Collected data:
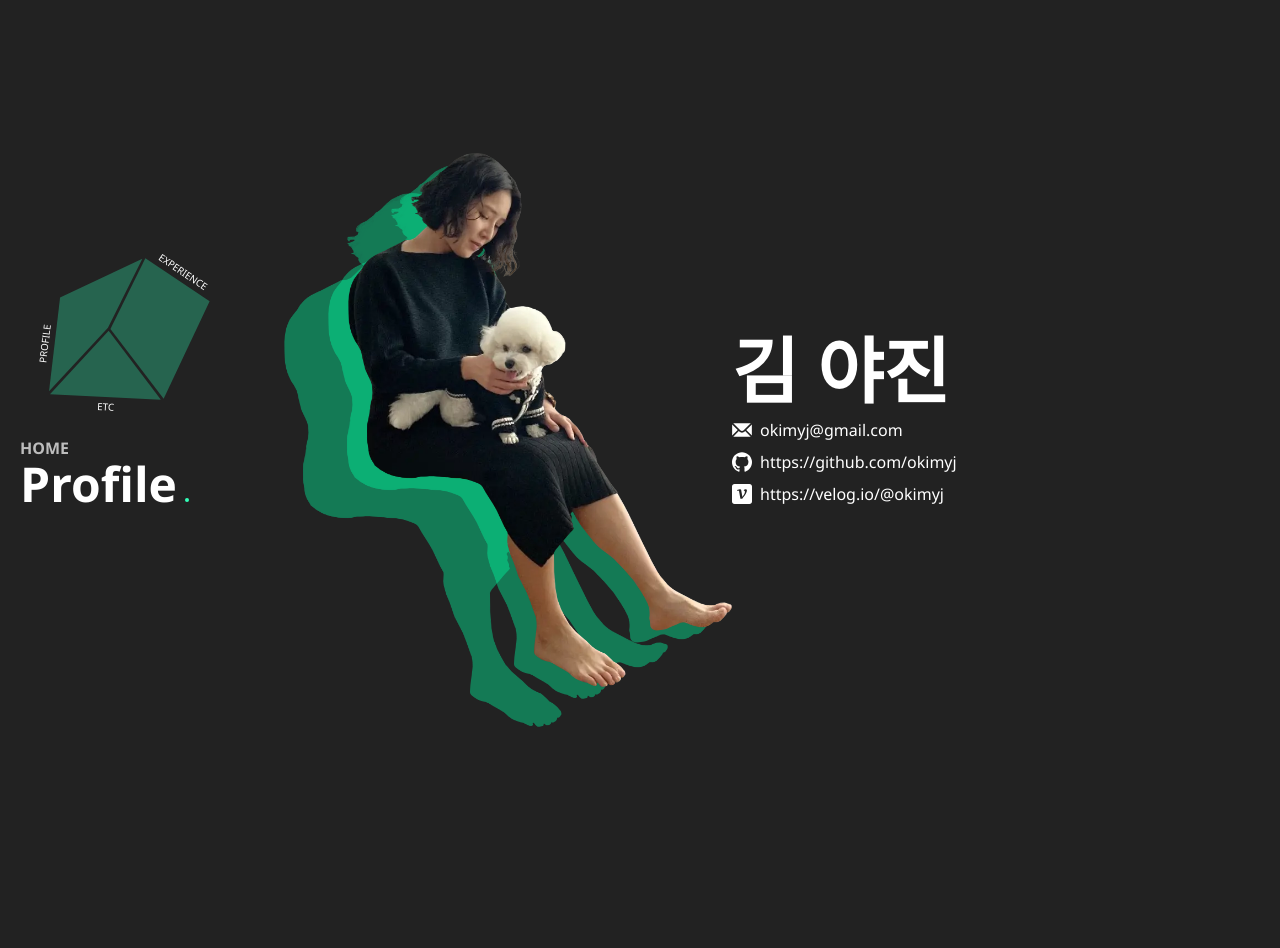
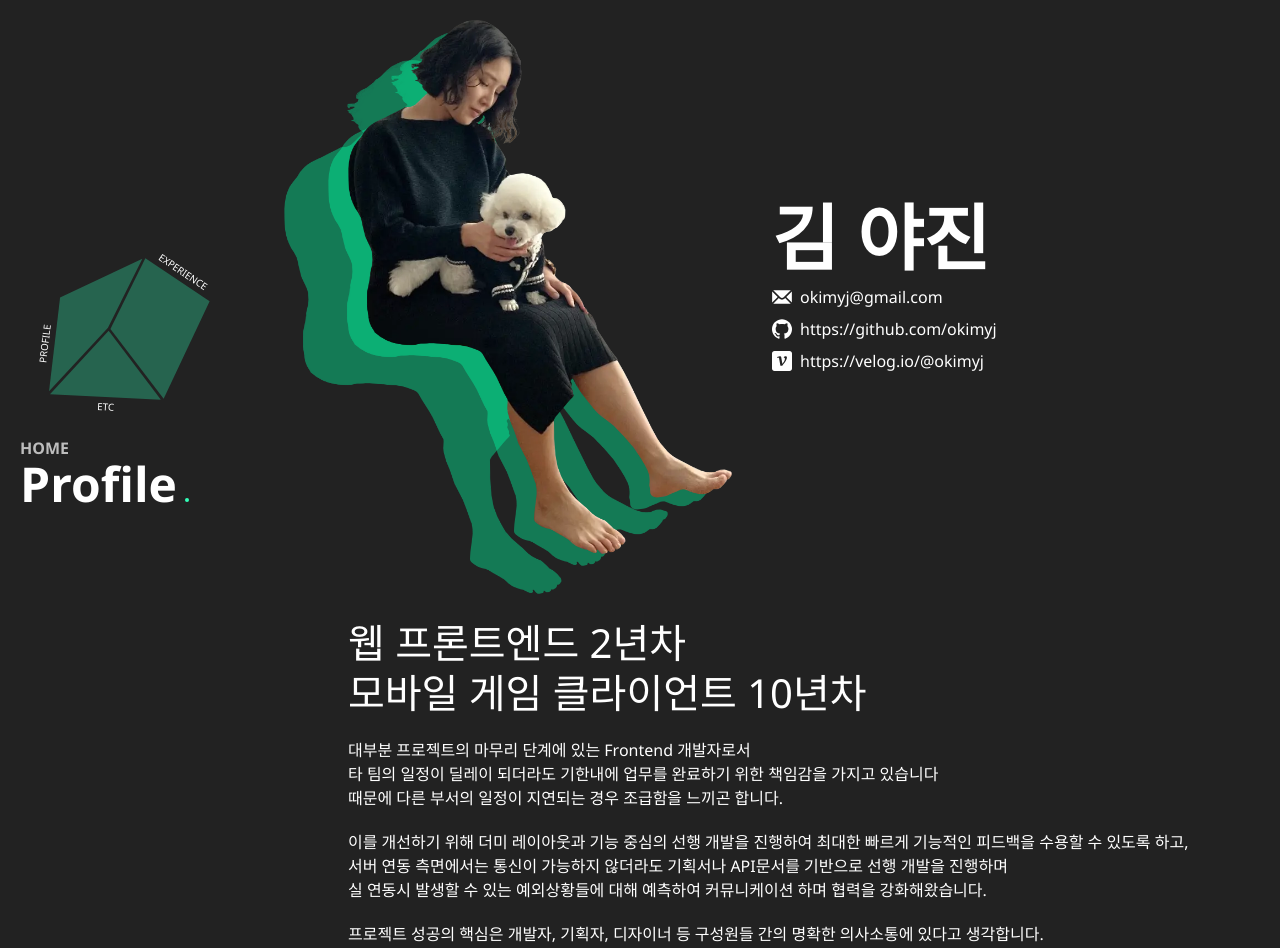
Before and after one commit to okimyj/portfolio, a Next.js app in the folder portfolio-nextjs/: page /profile in a window 1280 px wide. Shown: the top 948 px of the page. Before the commit the page ends 840 px from the top, so only its background shows below. Built offline with nearby package versions, Linux system fonts and the light colour scheme.

Commit message:
feat: add profile contents

```diff
--- a/portfolio-nextjs/src/app/(pages)/layout.tsx
+++ b/portfolio-nextjs/src/app/(pages)/layout.tsx
@@ -1,13 +1,14 @@
 import MainArt from '@/components/common/mainArt';
 export default function RootLayout(props: any) {
   return (
-    <main className="container m-auto md:flex p-5">
+    <main className="container m-auto md:flex min-h-svh p-5">
       <div className="md:w-72 md:min-w-72">
         <div className="md:w-72 md:min-w-72 md:fixed md:h-svh md:flex items-center">
           <MainArt artClassName="w-32 h-32 sm:w-52 sm:h-52" />
         </div>
       </div>
-      <div>{props.children}</div>
+
+      <div className="h-auto [&>div]:h-full">{props.children}</div>
     </main>
   );
 }
--- a/portfolio-nextjs/src/app/globals.css
+++ b/portfolio-nextjs/src/app/globals.css
@@ -43,7 +43,7 @@ body {
     @apply before:content-[''] after:inline-block after:bg-primary border-0 after:w-1 after:h-1 after:ml-2 after:rounded;
   }
   .page-title {
-    @apply inline items-end text-5xl font-bold after-primary-dot;
+    @apply inline items-end text-pageTitle font-bold after-primary-dot;
   }
 
   .section-sub-title {
--- a/portfolio-nextjs/src/components/experience/company.tsx
+++ b/portfolio-nextjs/src/components/experience/company.tsx
@@ -1,4 +1,5 @@
 'use client';
+import useScrollAlpha from '@/hooks/useScrollAlpha';
 import Project from './project';
 export type ProjectData = {
   name: string;
@@ -18,6 +19,7 @@ interface IExperienceProps {
   data: ExperienceData;
 }
 export default function Company({ className, data }: IExperienceProps) {
+  const scrollClassName = useScrollAlpha();
   return (
     <div className={['experience', 'flex flex-col md:flex-row mb-5', className].join(' ')}>
       <div className="scrollPinTarget text-left md:text-right mr-8 flex-row min-w-52 w-52 break-keep">
@@ -25,7 +27,7 @@ export default function Company({ className, data }: IExperienceProps) {
         <h2 className="text-sm text-gray-400 mb-1">{data.period}</h2>
         <h2 className="text-sm text-gray-400">{data.position}</h2>
       </div>
-      <div className="scrollPinContents scrollAlpha">
+      <div className={['scrollPinContents', scrollClassName].join(' ')}>
         {data.projects.map((el, index) => (
           <Project key={index} data={el} />
         ))}
--- a/portfolio-nextjs/src/components/experience/index.tsx
+++ b/portfolio-nextjs/src/components/experience/index.tsx
@@ -2,13 +2,10 @@
 import ExperienceData from '../../../public/data/experience.json';
 import Company from '@/components/experience/company';
 import './style.css';
-import useScrollAnimatingSections from '@/hooks/useScrollAnimatingSections';
 import useScrollPin from '@/hooks/useScrollPin';
 
 export default function Experience() {
-  useScrollAnimatingSections();
   useScrollPin('(min-width:768px)');
-
   return (
     <div className="mt-12">
       {ExperienceData.map((el) => (
--- a/portfolio-nextjs/src/components/experience/project.tsx
+++ b/portfolio-nextjs/src/components/experience/project.tsx
@@ -3,18 +3,20 @@ import DOMPurify from 'dompurify';
 import { ProjectData } from './company';
 import SkillIcon from './skillIcon';
 import { useEffect, useState } from 'react';
+import useScrollUp from '@/hooks/useScrollUp';
 
 interface IProjectProps {
   data: ProjectData;
 }
 export default function Project({ data }: IProjectProps) {
+  const scrollUpClass = useScrollUp();
   const [description, setDescription] = useState<string>(data.description);
   useEffect(() => {
     setDescription(DOMPurify.sanitize(data.description));
   }, []);
 
   return (
-    <div className="scrollUp projectUnit mt-12 mb-5 [&:not(:last-of-type)]:border-b">
+    <div className={['projectUnit mt-12 mb-5 [&:not(:last-of-type)]:border-b', scrollUpClass].join(' ')}>
       <h1 className="text-3xl">{data.name}</h1>
       <p className="text-sm text-gray-400">({data.period})</p>
       <h2 className="section-sub-title">Description</h2>
--- a/portfolio-nextjs/src/components/profile/index.tsx
+++ b/portfolio-nextjs/src/components/profile/index.tsx
@@ -4,7 +4,7 @@ import GitHubSVG from '../../../public/icons/icon_github.svg';
 import MailSVG from '../../../public/icons/icon_mail.svg';
 import VelogSVG from '../../../public/icons/icon_velog.svg';
 import MotionProfileImage from './motionProfileImage';
-import Link from 'next/link';
+import ProfileContents from './profileContents';
 
 export default function Profile() {
   const ContactAddr = ({ svg, title, href }: { svg: React.ReactNode; title: string; href?: string }) => {
@@ -18,11 +18,13 @@ export default function Profile() {
     );
   };
   return (
-    <section className="md:flex min-h-svh items-center ml-10">
+    <section className=" ml-10 min-h-full flex flex-col justify-center">
+      {/* 768 이하 인 경우 circle 프로필 세로로 보여줌 */}
+      <div className="md:flex items-center">
         <div className="md:hidden flex justify-center">
           <Image className="w-96 " src={ProfileImageCircle} alt="" />
         </div>
-      <div className="hidden md:block relative">
+        <div className="hidden md:block relative mr-10">
           <MotionProfileImage />
         </div>
         <div className="flex-row justify-center text-center md:block md:text-left">
@@ -33,6 +35,8 @@ export default function Profile() {
             <ContactAddr svg={<VelogSVG />} title="https://velog.io/@okimyj" />
           </ul>
         </div>
+      </div>
+      <ProfileContents />
     </section>
   );
 }
--- /dev/null
+++ b/portfolio-nextjs/src/components/profile/profileContents.tsx
@@ -0,0 +1,46 @@
+'use client';
+import { motion } from 'framer-motion';
+import useScrollUp from '@/hooks/useScrollUp';
+
+export default function ProfileContents() {
+  const scrollUpClass = useScrollUp();
+  const MotionUpContents = ({ className, delay, children }: { className?: string; delay: number; children: React.ReactNode }) => {
+    return (
+      <motion.div className={className} initial={{ opacity: 0, y: 10 }} animate={{ opacity: 1, y: 0, transition: { delay, duration: 0.5 } }}>
+        {children}
+      </motion.div>
+    );
+  };
+  return (
+    <div className="mt-16">
+      <MotionUpContents className="text-profile" delay={0}>
+        웹 프론트엔드 2년차
+      </MotionUpContents>
+      <MotionUpContents className="text-profile" delay={0.4}>
+        모바일 게임 클라이언트 10년차
+      </MotionUpContents>
+      <MotionUpContents className="mt-5" delay={1}>
+        <p>대부분 프로젝트의 마무리 단계에 있는 Frontend 개발자로서</p>
+        <p>타 팀의 일정이 딜레이 되더라도 기한내에 업무를 완료하기 위한 책임감을 가지고 있습니다</p>
+        <p>때문에 다른 부서의 일정이 지연되는 경우 조급함을 느끼곤 합니다.</p>
+      </MotionUpContents>
+      <MotionUpContents className="mt-5" delay={1.2}>
+        <p>이를 개선하기 위해 더미 레이아웃과 기능 중심의 선행 개발을 진행하여 최대한 빠르게 기능적인 피드백을 수용할 수 있도록 하고,</p>
+        <p>서버 연동 측면에서는 통신이 가능하지 않더라도 기획서나 API문서를 기반으로 선행 개발을 진행하며</p>
+        <p>실 연동시 발생할 수 있는 예외상황들에 대해 예측하여 커뮤니케이션 하며 협력을 강화해왔습니다.</p>
+      </MotionUpContents>
+      <MotionUpContents className="mt-5" delay={1.5}>
+        <p>프로젝트 성공의 핵심은 개발자, 기획자, 디자이너 등 구성원들 간의 명확한 의사소통에 있다고 생각합니다.</p>
+        <p>꼼꼼한 성격을 바탕으로 기획자와 디자이너의 요구사항을 정확히 이해하고 조율하여</p>
+        <p>기대에 부응하는 결과물을 만들어내는데 주력해왔습니다.</p>
+      </MotionUpContents>
+
+      <MotionUpContents className="mt-5" delay={1.7}>
+        <p>그 동안의 경험과 이력을 바탕으로 Web Frontend 개발자로서 사용자에게 편리하고 생활에 도움이 될 수 있는 서비스를 만들고 싶습니다.</p>
+      </MotionUpContents>
+
+      {/* <div className={['text-profile', scrollUpClass].join(' ')}>웹 프론트엔드 2년차</div>
+      <div className={['text-profile', scrollUpClass].join(' ')}>모바일 게임 클라이언트 10년차</div> */}
+    </div>
+  );
+}
--- /dev/null
+++ b/portfolio-nextjs/src/hooks/useScrollUp.ts
@@ -0,0 +1,25 @@
+import gsap from 'gsap';
+import { useLayoutEffect } from 'react';
+
+export default function useScrollUp(offsetY: number = 80, duration: number = 2, targetClassName: string = 'scrollUp') {
+  useLayoutEffect(() => {
+    gsap.utils.toArray<HTMLElement>(`.${targetClassName}`).forEach((element) => {
+      gsap.fromTo(
+        element,
+        { autoAlpha: 0, y: offsetY },
+        {
+          autoAlpha: 1,
+          y: 0,
+          duration: duration,
+          scrollTrigger: {
+            scrub: 2,
+            trigger: element,
+            start: '15% 90%',
+            end: '15% 70%',
+          },
+        },
+      );
+    });
+  }, []);
+  return targetClassName;
+}
--- a/portfolio-nextjs/tailwind.config.js
+++ b/portfolio-nextjs/tailwind.config.js
@@ -4,6 +4,16 @@ module.exports = {
   darkMode: true,
   theme: {
     extend: {
+      fontSize: {
+        pageTitle: ['3rem', { lineHeight: '1' }],
+        profile: ['2.5rem', { lineHeight: '1.25' }],
+      },
+      padding: {
+        screenBase: '1.25rem',
+      },
+      minHeight: {
+        woBasePadding: '100svh - 1.25rem * 2',
+      },
       colors: {
         background: '#222',
         primary: '#32ffb9',
```
Also changed, not shown: portfolio-nextjs/src/hooks/useScrollAlpha.ts (added, +24 -0 lines), portfolio-nextjs/src/hooks/useScrollAnimatingSections.ts (deleted, +0 -40 lines), portfolio-nextjs/.cspell.json. Lines whose indentation alone changed are shown as unchanged.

EXERCISE: A single number is required: the count of lines in the data that contain the string "public".

TASK RESPONSE: 4